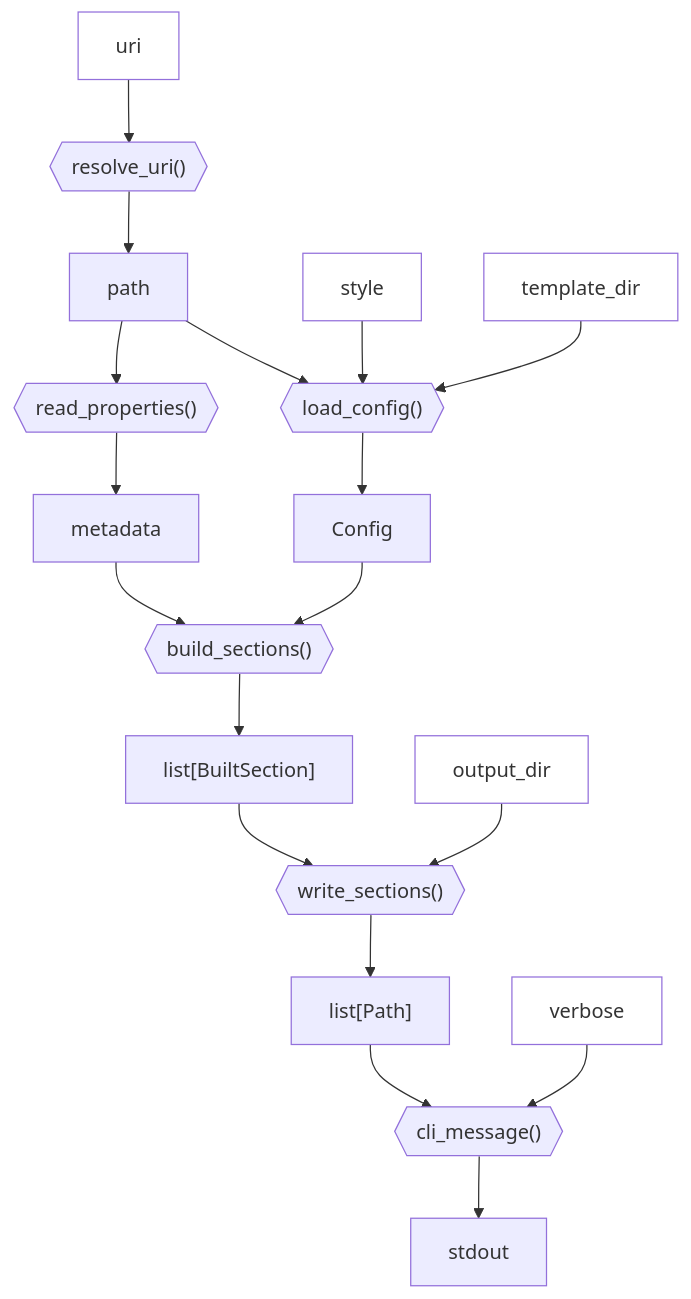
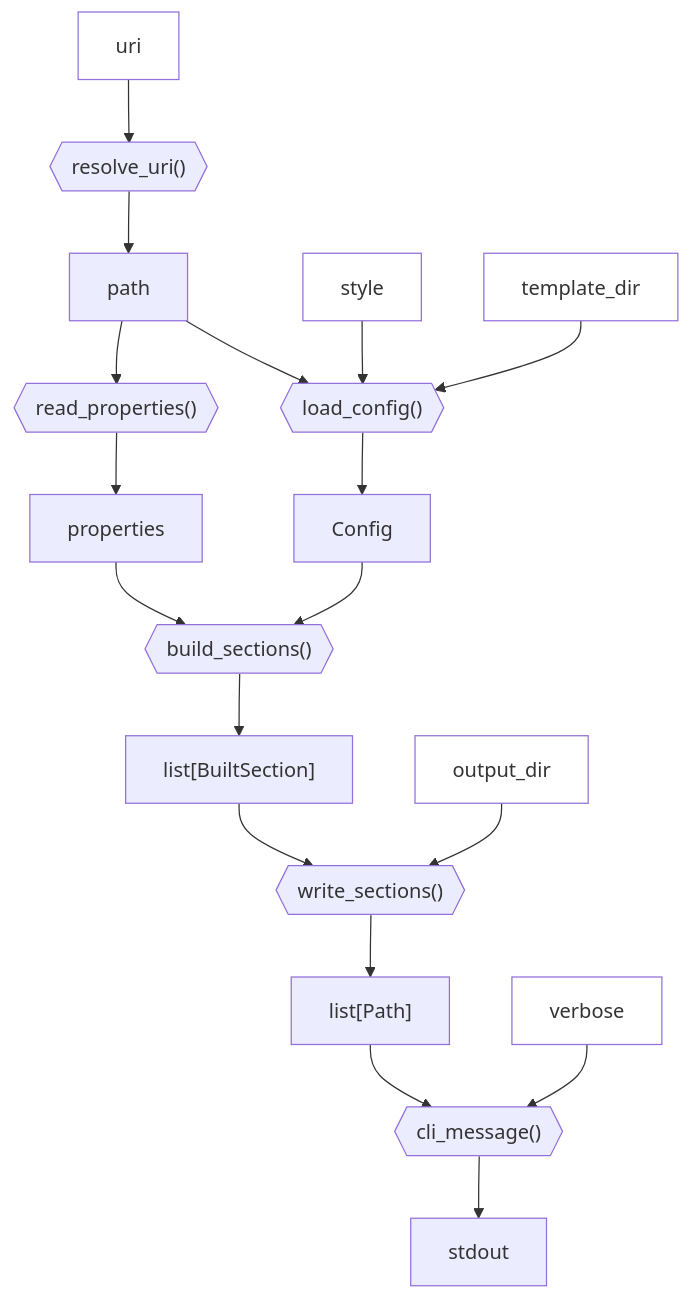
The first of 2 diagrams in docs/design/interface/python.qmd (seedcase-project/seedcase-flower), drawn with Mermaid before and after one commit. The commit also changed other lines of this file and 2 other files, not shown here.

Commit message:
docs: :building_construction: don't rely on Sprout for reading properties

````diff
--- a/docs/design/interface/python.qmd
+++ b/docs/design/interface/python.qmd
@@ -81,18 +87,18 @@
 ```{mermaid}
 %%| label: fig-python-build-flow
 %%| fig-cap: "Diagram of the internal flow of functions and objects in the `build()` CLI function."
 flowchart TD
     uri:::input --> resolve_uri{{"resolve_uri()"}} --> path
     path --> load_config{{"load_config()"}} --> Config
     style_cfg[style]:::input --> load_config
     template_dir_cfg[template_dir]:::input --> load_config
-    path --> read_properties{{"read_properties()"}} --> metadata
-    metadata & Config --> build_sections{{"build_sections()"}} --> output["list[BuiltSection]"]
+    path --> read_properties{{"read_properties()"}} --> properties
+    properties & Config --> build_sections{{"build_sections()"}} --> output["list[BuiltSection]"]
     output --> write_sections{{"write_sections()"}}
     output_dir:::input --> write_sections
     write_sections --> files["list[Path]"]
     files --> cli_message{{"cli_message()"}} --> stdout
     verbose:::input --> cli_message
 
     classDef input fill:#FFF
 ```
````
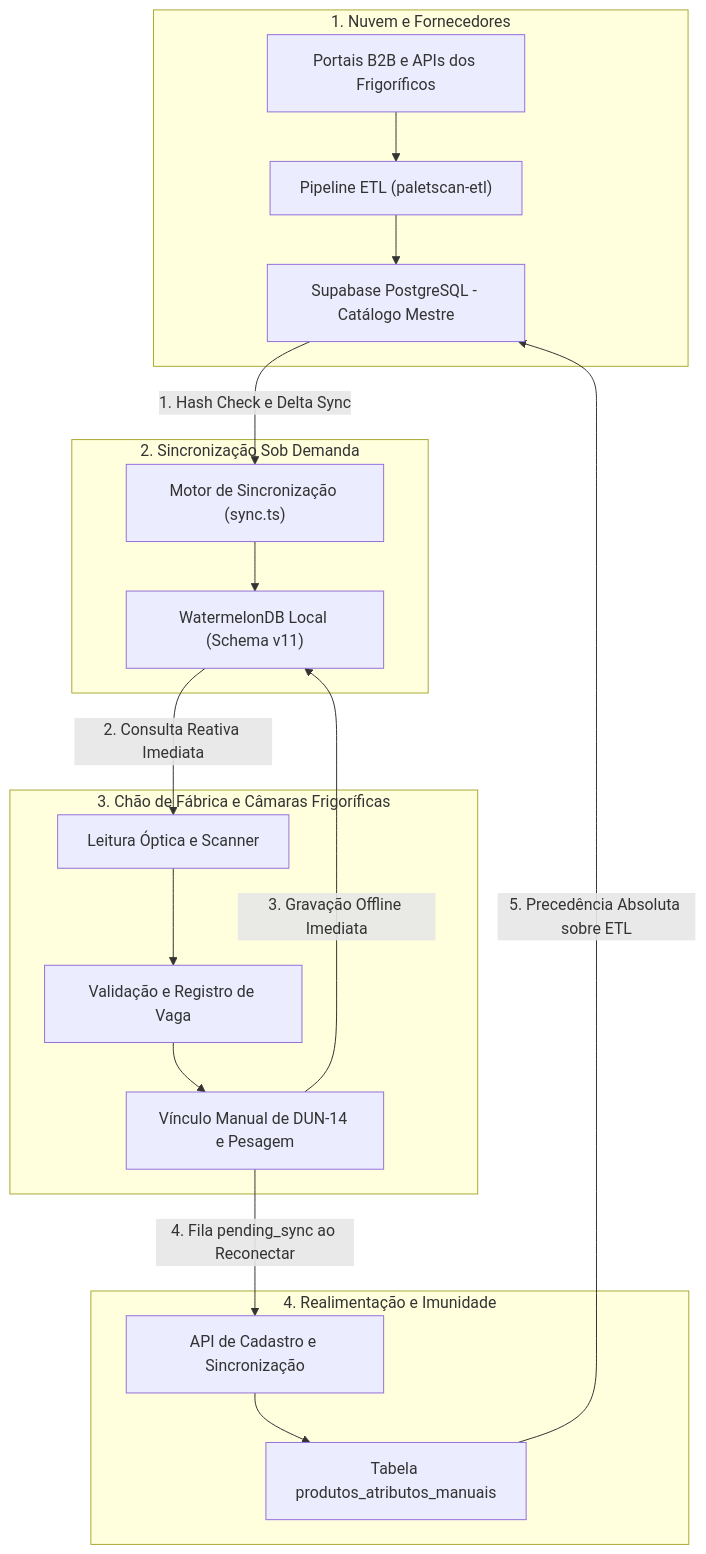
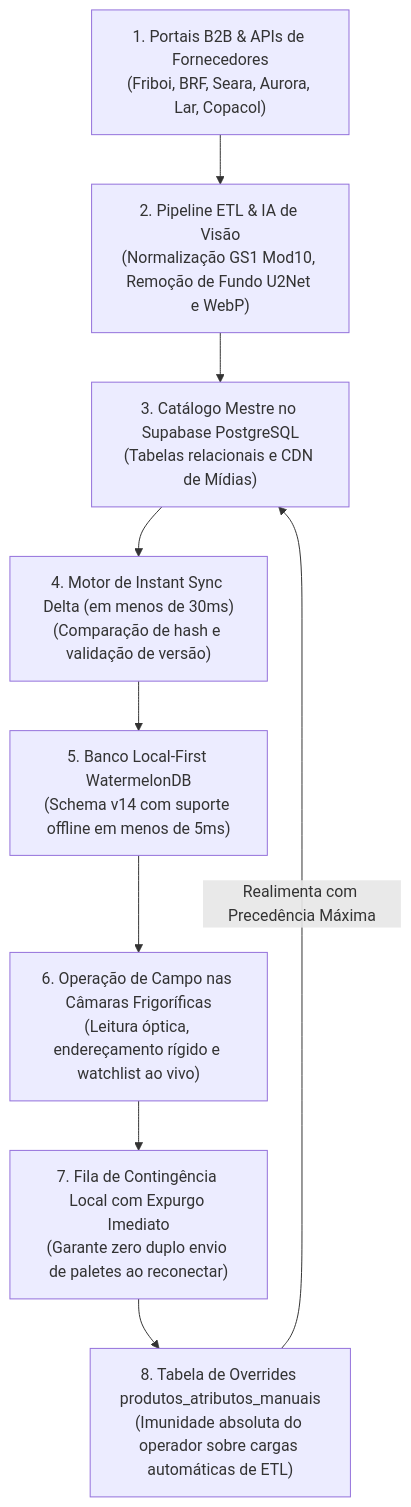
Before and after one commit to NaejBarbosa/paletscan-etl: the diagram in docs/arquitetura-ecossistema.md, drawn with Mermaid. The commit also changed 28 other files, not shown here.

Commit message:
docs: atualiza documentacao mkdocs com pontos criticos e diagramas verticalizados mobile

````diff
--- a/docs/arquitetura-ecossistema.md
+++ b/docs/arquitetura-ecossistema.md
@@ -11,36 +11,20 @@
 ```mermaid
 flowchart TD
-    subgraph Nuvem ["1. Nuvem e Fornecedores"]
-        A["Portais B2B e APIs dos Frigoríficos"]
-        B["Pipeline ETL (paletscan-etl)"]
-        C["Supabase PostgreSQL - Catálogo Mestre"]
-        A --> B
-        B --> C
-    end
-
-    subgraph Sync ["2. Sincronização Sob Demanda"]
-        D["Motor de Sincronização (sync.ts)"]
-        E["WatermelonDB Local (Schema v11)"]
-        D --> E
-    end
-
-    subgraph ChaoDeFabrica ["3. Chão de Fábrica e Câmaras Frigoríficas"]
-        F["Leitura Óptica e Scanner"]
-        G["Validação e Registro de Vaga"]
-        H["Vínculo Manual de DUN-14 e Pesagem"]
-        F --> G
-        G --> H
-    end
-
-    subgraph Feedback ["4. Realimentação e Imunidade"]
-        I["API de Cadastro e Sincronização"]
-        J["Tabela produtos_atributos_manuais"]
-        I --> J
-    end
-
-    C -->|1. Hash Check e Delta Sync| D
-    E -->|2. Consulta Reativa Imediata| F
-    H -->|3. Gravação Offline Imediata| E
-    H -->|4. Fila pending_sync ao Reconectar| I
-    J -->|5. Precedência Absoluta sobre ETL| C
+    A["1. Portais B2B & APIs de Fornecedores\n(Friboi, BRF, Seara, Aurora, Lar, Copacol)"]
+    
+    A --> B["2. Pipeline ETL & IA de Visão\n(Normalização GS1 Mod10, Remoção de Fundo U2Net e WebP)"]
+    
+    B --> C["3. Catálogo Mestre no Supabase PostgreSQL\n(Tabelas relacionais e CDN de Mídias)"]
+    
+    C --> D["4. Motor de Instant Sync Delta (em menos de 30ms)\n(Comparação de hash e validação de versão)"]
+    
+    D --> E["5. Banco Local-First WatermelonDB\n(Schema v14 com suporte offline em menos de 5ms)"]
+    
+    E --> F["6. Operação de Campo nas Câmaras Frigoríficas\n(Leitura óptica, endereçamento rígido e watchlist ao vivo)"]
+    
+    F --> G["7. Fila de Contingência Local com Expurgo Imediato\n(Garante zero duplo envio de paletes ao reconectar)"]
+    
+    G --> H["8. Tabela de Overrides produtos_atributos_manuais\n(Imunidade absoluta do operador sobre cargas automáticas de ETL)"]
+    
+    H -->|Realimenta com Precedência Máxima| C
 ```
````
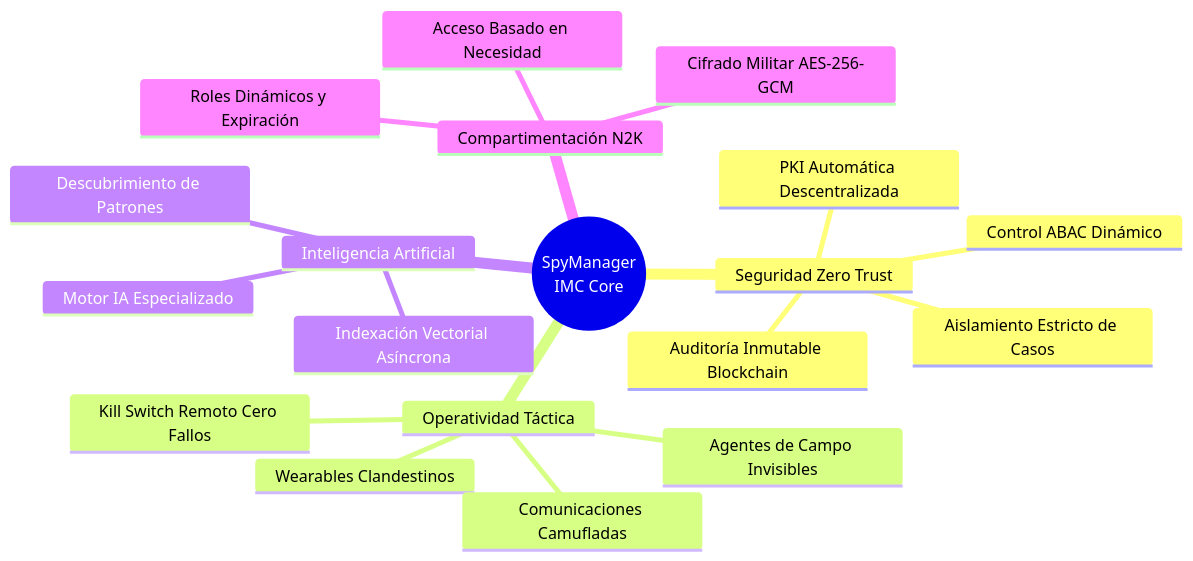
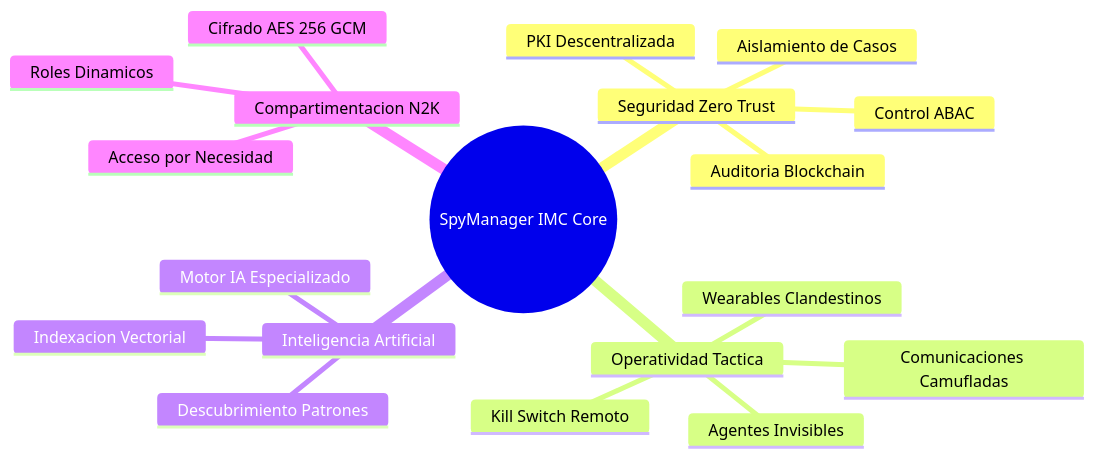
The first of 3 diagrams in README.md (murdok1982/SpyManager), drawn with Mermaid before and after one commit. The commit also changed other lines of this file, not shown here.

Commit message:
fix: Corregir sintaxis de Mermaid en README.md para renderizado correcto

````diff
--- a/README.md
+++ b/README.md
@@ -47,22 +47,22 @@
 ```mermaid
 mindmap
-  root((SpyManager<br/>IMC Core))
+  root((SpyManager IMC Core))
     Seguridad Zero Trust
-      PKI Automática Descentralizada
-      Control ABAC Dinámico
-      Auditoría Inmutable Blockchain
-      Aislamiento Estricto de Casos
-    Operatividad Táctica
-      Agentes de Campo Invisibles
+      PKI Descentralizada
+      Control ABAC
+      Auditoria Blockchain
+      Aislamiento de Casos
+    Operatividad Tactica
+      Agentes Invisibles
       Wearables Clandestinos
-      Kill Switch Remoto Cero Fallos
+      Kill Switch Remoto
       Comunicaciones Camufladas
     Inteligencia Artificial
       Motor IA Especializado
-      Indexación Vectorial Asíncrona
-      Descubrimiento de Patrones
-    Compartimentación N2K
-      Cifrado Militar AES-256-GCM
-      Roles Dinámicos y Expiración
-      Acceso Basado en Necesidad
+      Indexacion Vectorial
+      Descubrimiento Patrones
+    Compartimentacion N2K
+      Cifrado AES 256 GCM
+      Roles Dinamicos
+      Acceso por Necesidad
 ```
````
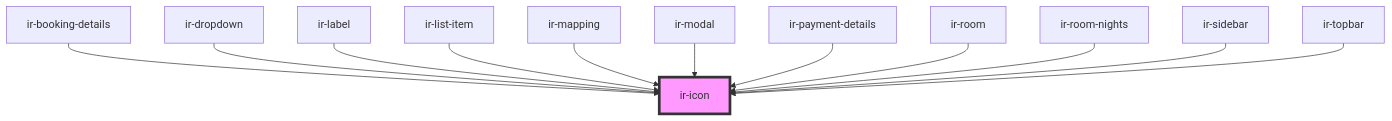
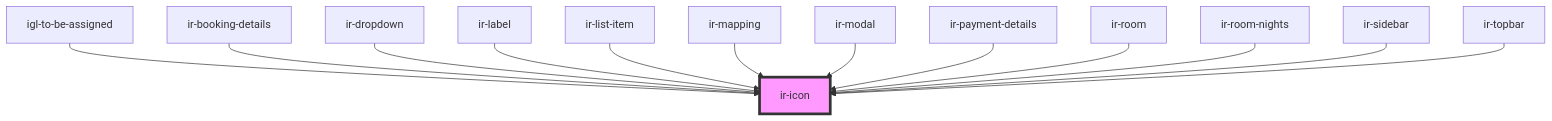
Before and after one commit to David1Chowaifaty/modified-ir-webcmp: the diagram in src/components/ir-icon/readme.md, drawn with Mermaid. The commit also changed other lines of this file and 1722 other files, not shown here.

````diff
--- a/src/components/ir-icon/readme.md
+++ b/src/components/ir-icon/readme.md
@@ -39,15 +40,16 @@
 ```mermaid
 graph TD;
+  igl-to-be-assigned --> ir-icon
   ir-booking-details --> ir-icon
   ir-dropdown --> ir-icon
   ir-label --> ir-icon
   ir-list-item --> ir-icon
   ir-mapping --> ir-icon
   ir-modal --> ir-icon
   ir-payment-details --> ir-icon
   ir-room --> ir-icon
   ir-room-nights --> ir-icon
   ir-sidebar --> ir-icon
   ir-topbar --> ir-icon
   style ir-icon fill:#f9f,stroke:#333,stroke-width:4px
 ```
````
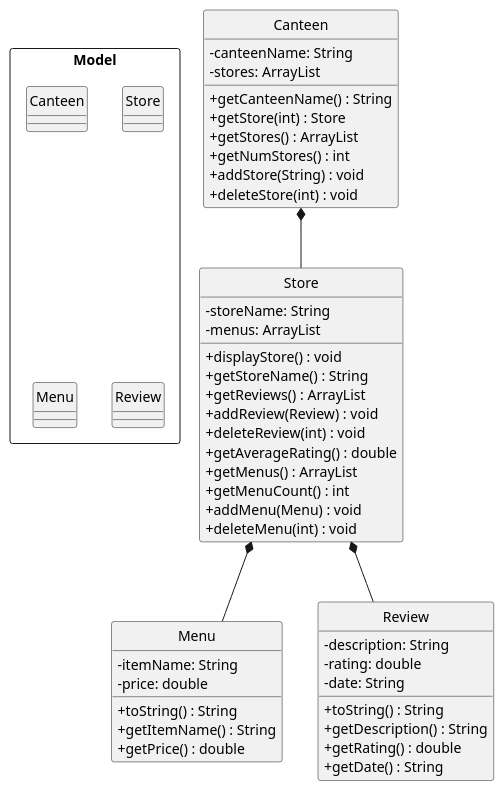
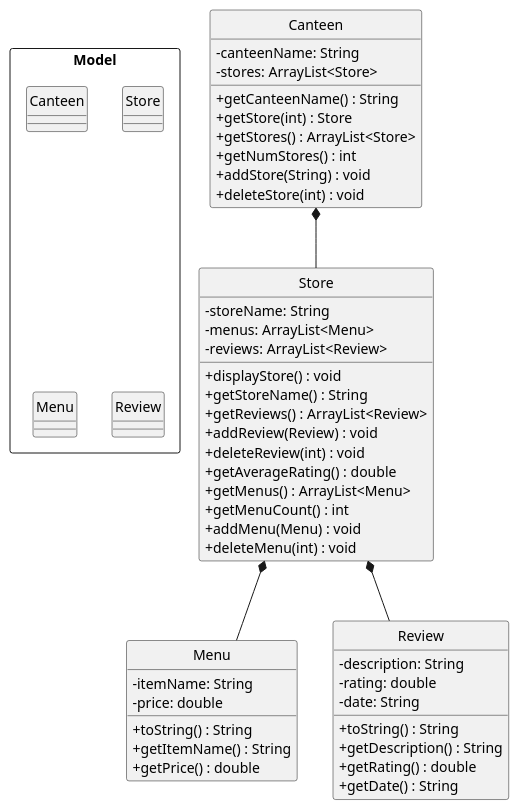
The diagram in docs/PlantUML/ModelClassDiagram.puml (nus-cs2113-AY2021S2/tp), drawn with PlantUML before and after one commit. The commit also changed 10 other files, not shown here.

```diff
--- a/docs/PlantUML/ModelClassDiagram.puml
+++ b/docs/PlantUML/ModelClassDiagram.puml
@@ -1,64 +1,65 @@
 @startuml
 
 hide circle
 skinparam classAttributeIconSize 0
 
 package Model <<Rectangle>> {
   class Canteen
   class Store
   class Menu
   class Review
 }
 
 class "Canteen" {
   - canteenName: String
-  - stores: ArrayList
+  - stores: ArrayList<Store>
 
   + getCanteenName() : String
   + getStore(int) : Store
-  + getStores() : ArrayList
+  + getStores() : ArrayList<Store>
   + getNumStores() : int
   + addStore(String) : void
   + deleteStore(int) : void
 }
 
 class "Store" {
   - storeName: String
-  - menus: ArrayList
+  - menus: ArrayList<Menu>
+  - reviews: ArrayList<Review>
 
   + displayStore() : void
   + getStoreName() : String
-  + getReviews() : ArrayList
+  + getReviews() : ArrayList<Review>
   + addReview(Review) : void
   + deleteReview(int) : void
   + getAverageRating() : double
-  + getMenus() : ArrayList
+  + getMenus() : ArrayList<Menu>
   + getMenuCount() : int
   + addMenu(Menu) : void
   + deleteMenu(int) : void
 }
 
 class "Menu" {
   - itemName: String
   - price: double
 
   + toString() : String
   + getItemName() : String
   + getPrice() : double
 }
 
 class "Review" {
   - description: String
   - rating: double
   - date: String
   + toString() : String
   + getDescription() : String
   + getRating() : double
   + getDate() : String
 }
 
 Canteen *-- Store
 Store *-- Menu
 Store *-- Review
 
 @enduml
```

****************************************

- Task goal:
Copy each line in the entries above where the word "void" shows up.

- Your solution:
   + addStore(String) : void
   + deleteStore(int) : void
   + displayStore() : void
   + addReview(Review) : void
   + deleteReview(int) : void
   + addMenu(Menu) : void
   + deleteMenu(int) : void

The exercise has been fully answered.